Personalized learning platforms ≠ school-based autonomy
I’m not at all opposed to efforts to marry individual student performance data with automated feedback mechanisms. There’s plentiful space for innovation and advancement there. But I also believe we need to be clear-eyed about what such systems may entail.
A Providence superintendent reveals what may be a common fallacy around what a “personalized learning” platform really means:
” ‘Providence is committed to school-based autonomy, with each school involved in choosing its own technology and instructional methods to support personalized learning,’ says Christopher N. Maher, the district’s superintendent. ‘By owning these choices, school leaders and teachers truly buy into personalized-learning concepts and practices.’ “

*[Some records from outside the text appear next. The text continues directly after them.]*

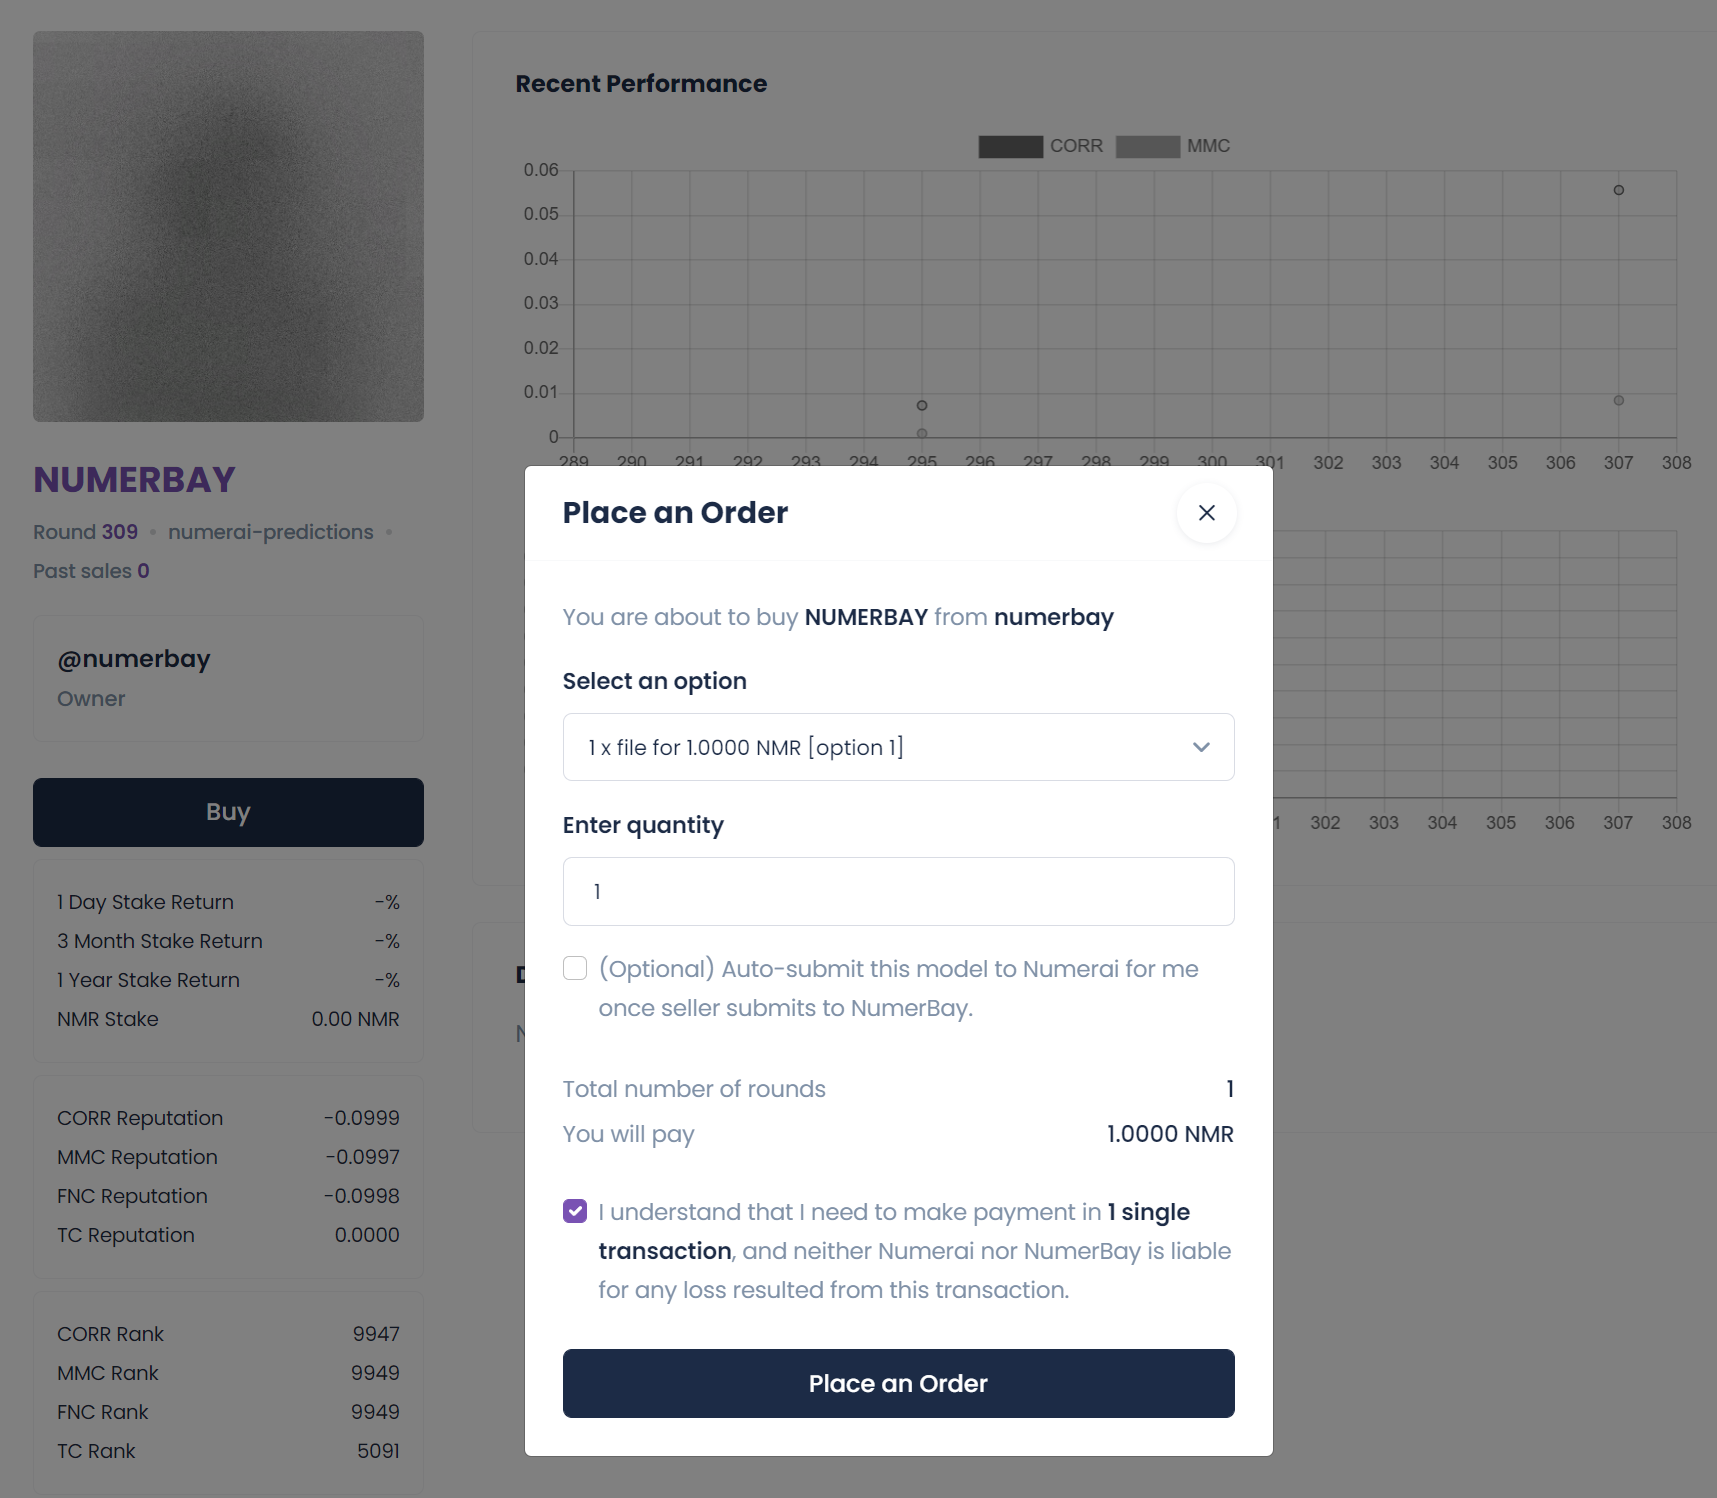
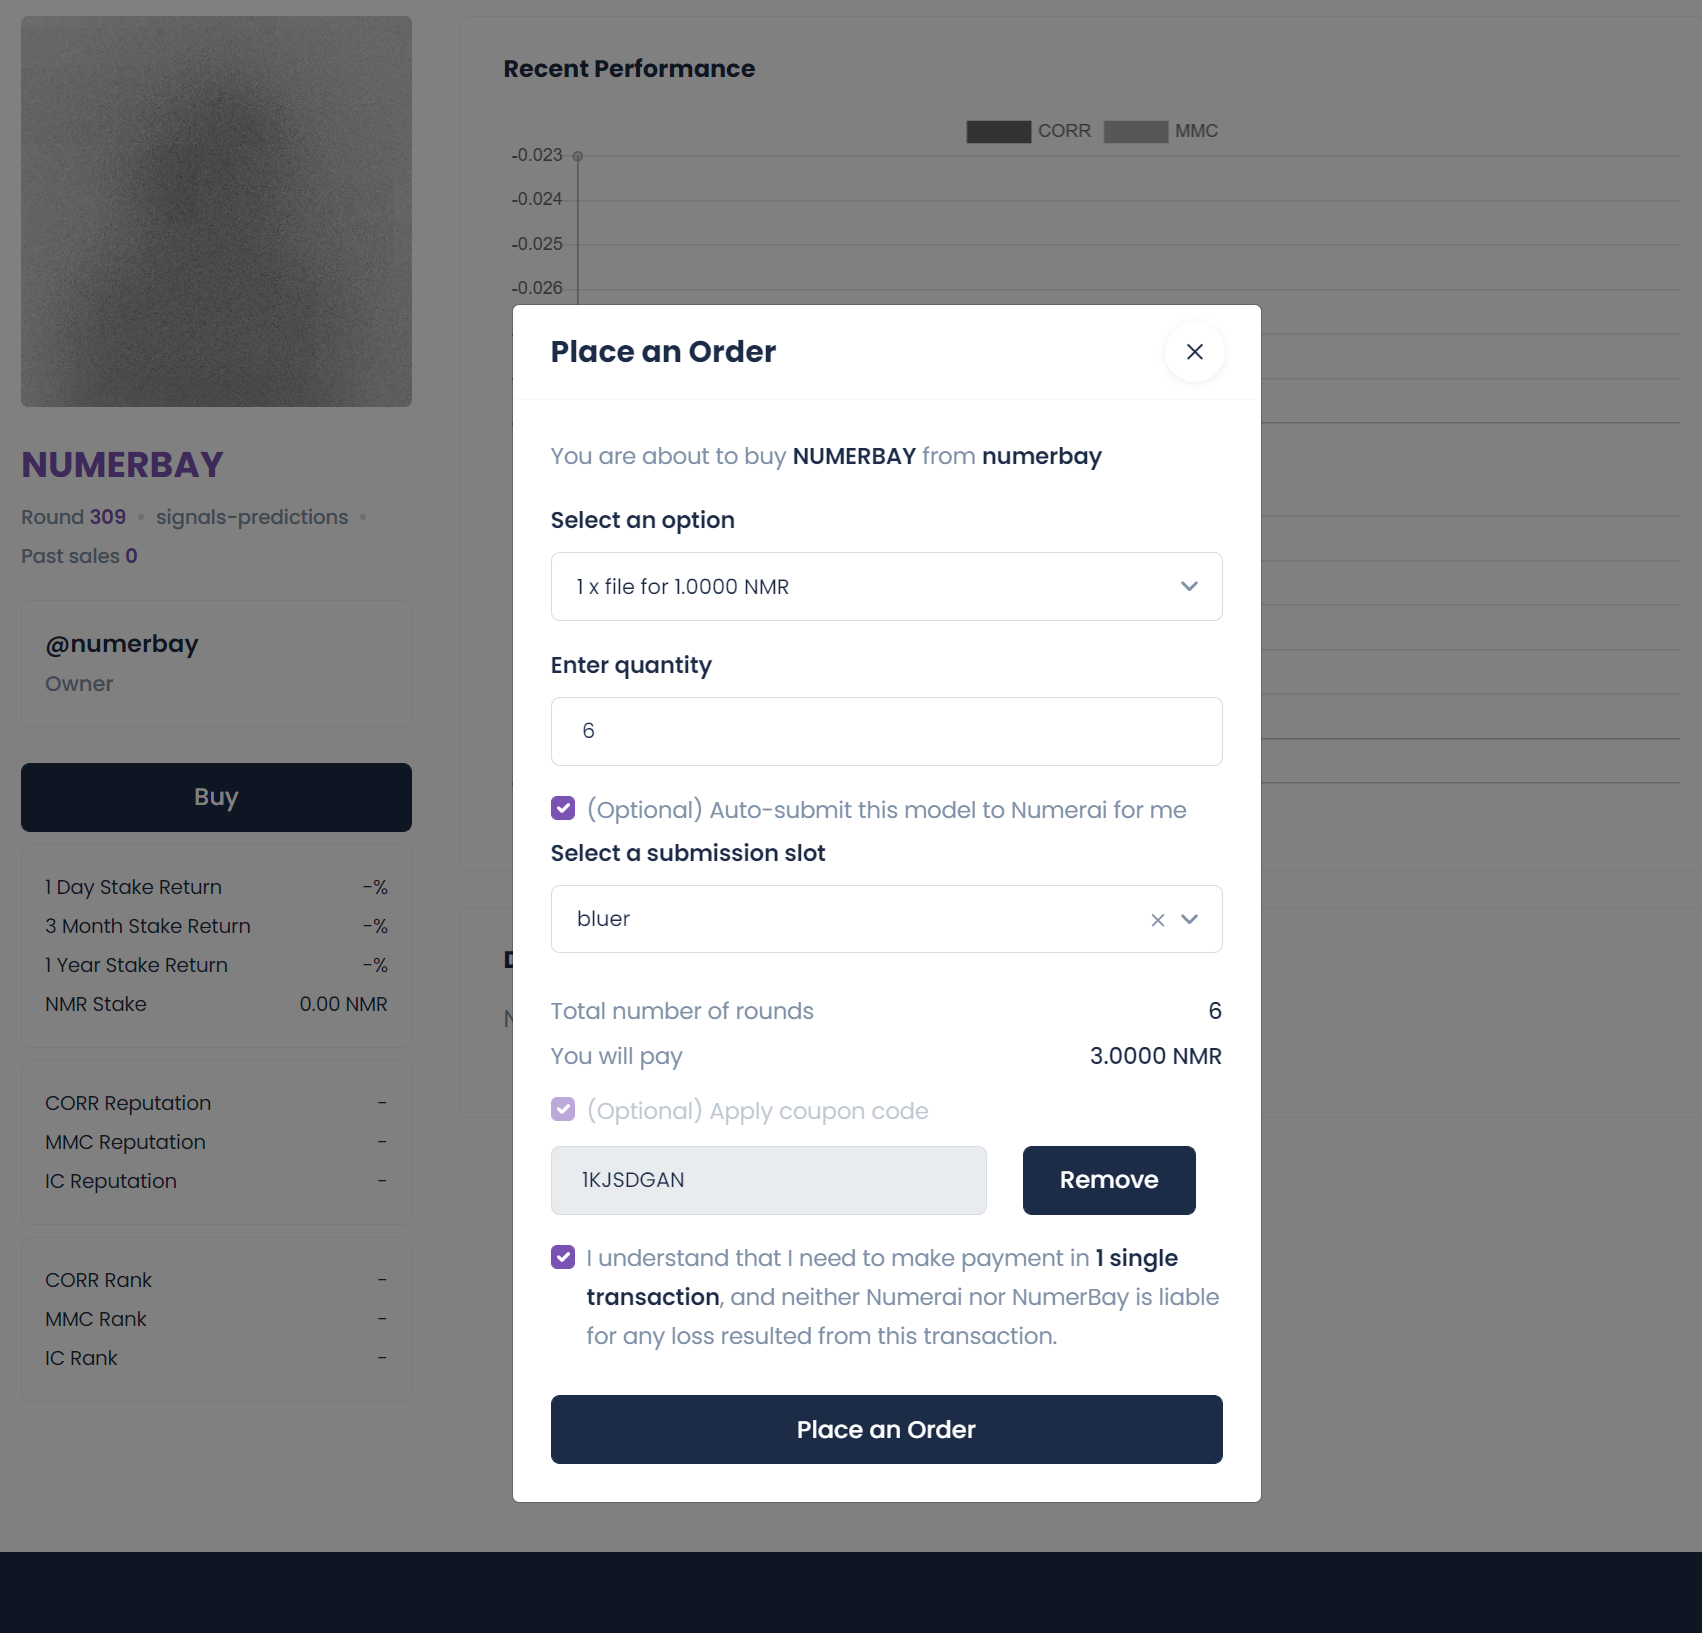
Add docs for coupon

diff --git a/docs/docs/tutorial-basics/buy-a-product.md b/docs/docs/tutorial-basics/buy-a-product.md
@@ -57,6 +57,8 @@ Navigate to a product you are interested in, and click **Buy**. Then, select you
 
 If the product you are buying is a tournament submission, you can select a model slot to **auto-submit** to. This is mandatory if the product is sold in "Stake Only" mode. 
 
+If you have a valid discount **coupon** for the product, you can also apply it before placing an order.
+
 ![Product Quantity](/img/tutorial/productQuantity.png)
 
 :::info
@@ -109,3 +111,8 @@ If the product you bought uses client-side encryption, you may be prompted by Me
 
 ## Submission
 If you made your order with auto-submission set up during checkout, submissions will be automatically done for you after tournament round open and after the seller submits their files.
+
+## Manage coupons
+Some sellers may reward you with coupons for your orders. Your coupons are viewable in the **[My Coupons](https://numerbay.ai/coupons)** page. 
+
+![My Coupons](/img/tutorial/myCoupons.png)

A “personalized learning” platform developed by Facebook does not equate with greater “school-based autonomy” beyond the ability of a school to “choose” that platform (and curriculum). But the platform itself necessitates reliance upon a non-public system, which dictates the content that students are exposed to and which collects and houses that student data. So put the stress there on “buy,” rather than on “autonomy.”
If a school truly wants to be “autonomous”, they would not cede their content and instruction to a non-public platform. Just saying.
Seattle shows us how to battle privileged NIMBYism
“By emphasizing outreach to underserved groups such as renters, immigrants and refugees, Nyland is shaking up traditional notions of community engagement and redefining community as something based not on geographic proximity, but on personal and cultural affinity.”
…”For the first time since its inception in the late ’80s, the city’s neighborhoods department would spend as much time engaging with underrepresented communities as it did listening to the concerns of white property owners.”
How segregation affects the affluent
“In many ways, students in Lexington are the byproduct of the self-segregation that Enrico Moretti writes about in his book “The New Geography of Jobs,” which addresses the way well-educated, tech-minded adults cluster in brain hubs. For their children, that means ending up in schools in which everyone is super bright and hypercompetitive. It’s hard to feel special.”
NY State is making moves to battle segregated schools
Rick Hess points to the potential horror of federal involvement in education
“what happens ‘when you get a Democratic administration, an Elizabeth Warren administration, and they decide that eligible schools … need to have anti-bullying programs and other accommodations? ‘“
Yes. Truly frightful.
A reminder from David Kirp: The real work of education is incremental
“The truth is that school systems improve not through flash and dazzle but by linking talented teachers, a challenging curriculum and engaged students.”